Work required:
Using the records below, find every line that includes "composer" and copy it.

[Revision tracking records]
####

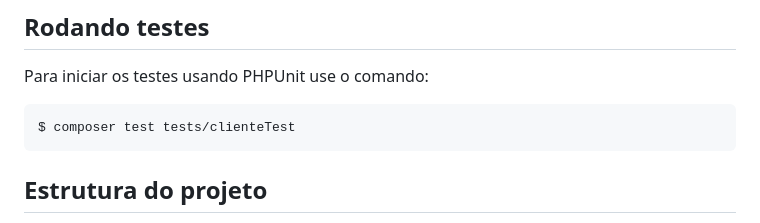
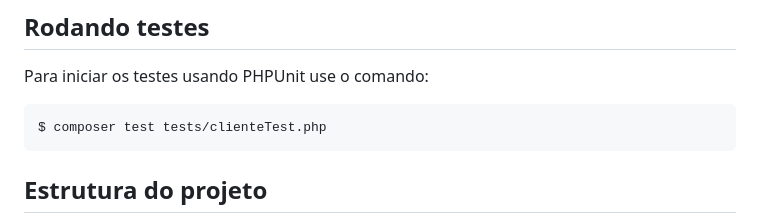
Before and after one commit to CaduOly/gestao-clientes, a Markdown page: api-kabum/README.md, the part around the change. GitHub-like rendering.

````diff
--- a/api-kabum/README.md
+++ b/api-kabum/README.md
@@ -37,7 +37,7 @@ Server será iniciado em `http://localhost:8000/`
 Para iniciar os testes usando PHPUnit use o comando:
 
 ```bash
-$ composer test tests/clienteTest
+$ composer test tests/clienteTest.php
 ```
 
 ## Estrutura do projeto
````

####

Answer section:
-$ composer test tests/clienteTest
+$ composer test tests/clienteTest.php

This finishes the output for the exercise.